## Task objective
Go through the records and give each one again exactly, omitting the images.

## Exercise materials

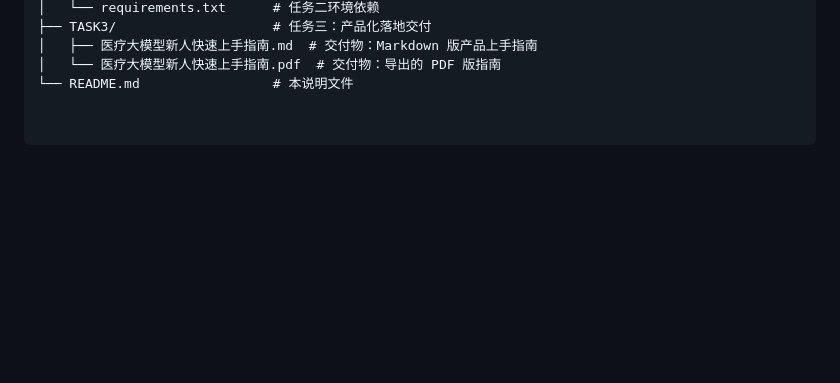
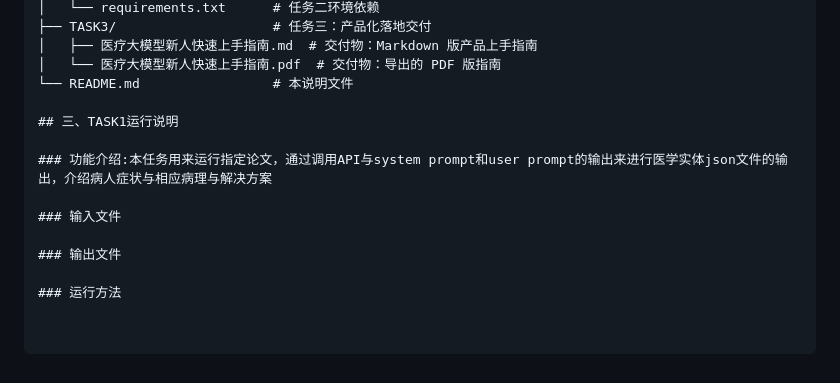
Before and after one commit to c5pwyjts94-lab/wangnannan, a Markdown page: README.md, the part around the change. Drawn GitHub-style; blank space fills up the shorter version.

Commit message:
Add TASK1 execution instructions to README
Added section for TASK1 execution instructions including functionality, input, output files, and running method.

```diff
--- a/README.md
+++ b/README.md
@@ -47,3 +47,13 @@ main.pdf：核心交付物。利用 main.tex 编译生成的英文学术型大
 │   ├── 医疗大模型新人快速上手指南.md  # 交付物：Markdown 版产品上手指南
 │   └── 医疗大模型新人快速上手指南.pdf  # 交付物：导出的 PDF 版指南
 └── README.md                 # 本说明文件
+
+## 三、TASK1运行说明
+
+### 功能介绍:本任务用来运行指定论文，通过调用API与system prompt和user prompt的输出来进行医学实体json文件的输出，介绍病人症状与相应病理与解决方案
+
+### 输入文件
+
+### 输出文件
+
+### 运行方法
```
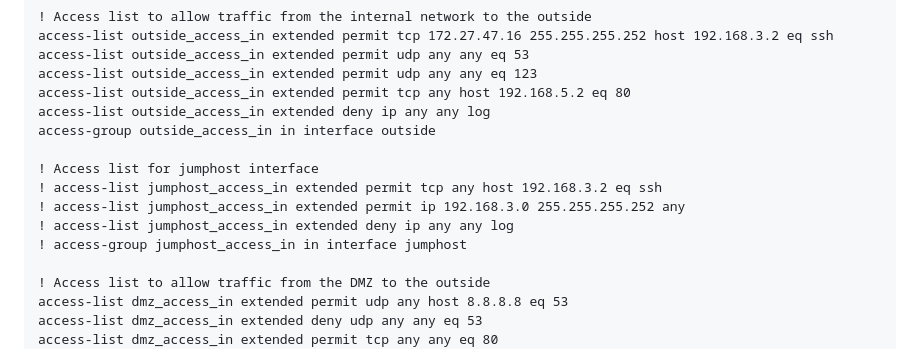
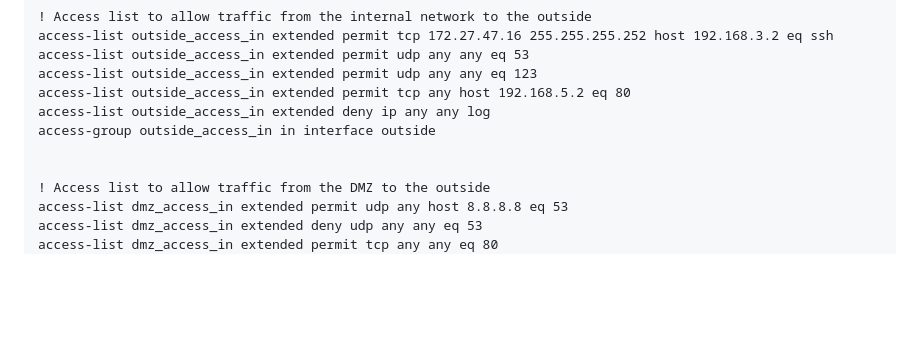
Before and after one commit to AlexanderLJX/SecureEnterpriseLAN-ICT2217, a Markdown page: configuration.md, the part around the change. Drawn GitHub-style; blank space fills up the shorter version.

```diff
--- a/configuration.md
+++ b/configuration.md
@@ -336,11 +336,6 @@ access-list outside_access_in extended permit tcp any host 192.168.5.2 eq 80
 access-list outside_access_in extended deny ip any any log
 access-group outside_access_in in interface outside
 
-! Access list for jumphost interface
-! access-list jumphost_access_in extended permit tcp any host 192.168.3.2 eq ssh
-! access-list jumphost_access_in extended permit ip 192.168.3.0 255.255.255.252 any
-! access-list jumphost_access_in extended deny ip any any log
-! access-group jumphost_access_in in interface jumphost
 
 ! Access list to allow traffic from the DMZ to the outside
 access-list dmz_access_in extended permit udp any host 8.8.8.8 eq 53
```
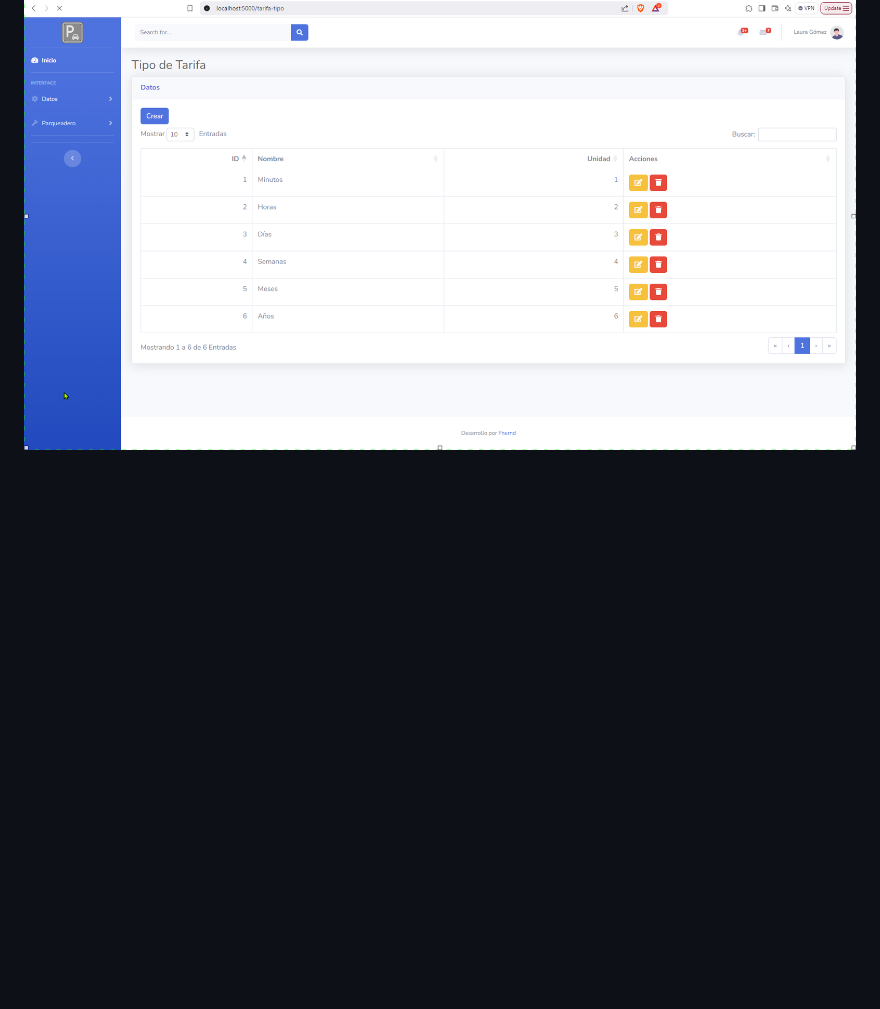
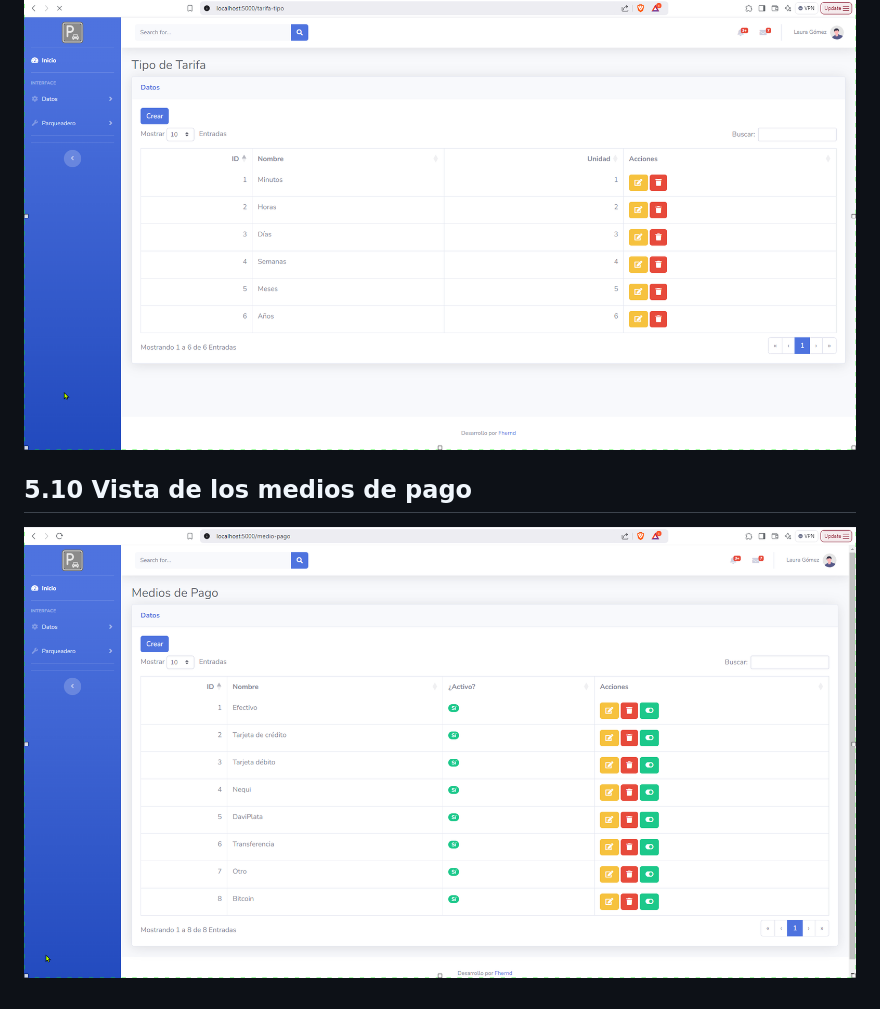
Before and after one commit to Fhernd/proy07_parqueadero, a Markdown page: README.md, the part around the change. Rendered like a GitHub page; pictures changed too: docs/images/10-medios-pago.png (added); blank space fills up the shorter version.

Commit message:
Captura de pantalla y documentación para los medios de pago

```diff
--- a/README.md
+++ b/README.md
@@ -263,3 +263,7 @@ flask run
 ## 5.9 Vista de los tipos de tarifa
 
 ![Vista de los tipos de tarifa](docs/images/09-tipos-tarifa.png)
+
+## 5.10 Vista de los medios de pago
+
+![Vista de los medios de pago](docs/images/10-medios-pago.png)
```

## Written solution
Before and after one commit to c5pwyjts94-lab/wangnannan, a Markdown page: README.md, the part around the change. Drawn GitHub-style; blank space fills up the shorter version.

Commit message:
Add TASK1 execution instructions to README
Added section for TASK1 execution instructions including functionality, input, output files, and running method.

```diff
--- a/README.md
+++ b/README.md
@@ -47,3 +47,13 @@ main.pdf：核心交付物。利用 main.tex 编译生成的英文学术型大
 │   ├── 医疗大模型新人快速上手指南.md  # 交付物：Markdown 版产品上手指南
 │   └── 医疗大模型新人快速上手指南.pdf  # 交付物：导出的 PDF 版指南
 └── README.md                 # 本说明文件
+
+## 三、TASK1运行说明
+
+### 功能介绍:本任务用来运行指定论文，通过调用API与system prompt和user prompt的输出来进行医学实体json文件的输出，介绍病人症状与相应病理与解决方案
+
+### 输入文件
+
+### 输出文件
+
+### 运行方法
```
Before and after one commit to AlexanderLJX/SecureEnterpriseLAN-ICT2217, a Markdown page: configuration.md, the part around the change. Drawn GitHub-style; blank space fills up the shorter version.

```diff
--- a/configuration.md
+++ b/configuration.md
@@ -336,11 +336,6 @@ access-list outside_access_in extended permit tcp any host 192.168.5.2 eq 80
 access-list outside_access_in extended deny ip any any log
 access-group outside_access_in in interface outside
 
-! Access list for jumphost interface
-! access-list jumphost_access_in extended permit tcp any host 192.168.3.2 eq ssh
-! access-list jumphost_access_in extended permit ip 192.168.3.0 255.255.255.252 any
-! access-list jumphost_access_in extended deny ip any any log
-! access-group jumphost_access_in in interface jumphost
 
 ! Access list to allow traffic from the DMZ to the outside
 access-list dmz_access_in extended permit udp any host 8.8.8.8 eq 53
```
Before and after one commit to Fhernd/proy07_parqueadero, a Markdown page: README.md, the part around the change. Rendered like a GitHub page; pictures changed too: docs/images/10-medios-pago.png (added); blank space fills up the shorter version.

Commit message:
Captura de pantalla y documentación para los medios de pago

```diff
--- a/README.md
+++ b/README.md
@@ -263,3 +263,7 @@ flask run
 ## 5.9 Vista de los tipos de tarifa
 
 ![Vista de los tipos de tarifa](docs/images/09-tipos-tarifa.png)
+
+## 5.10 Vista de los medios de pago
+
+![Vista de los medios de pago](docs/images/10-medios-pago.png)
```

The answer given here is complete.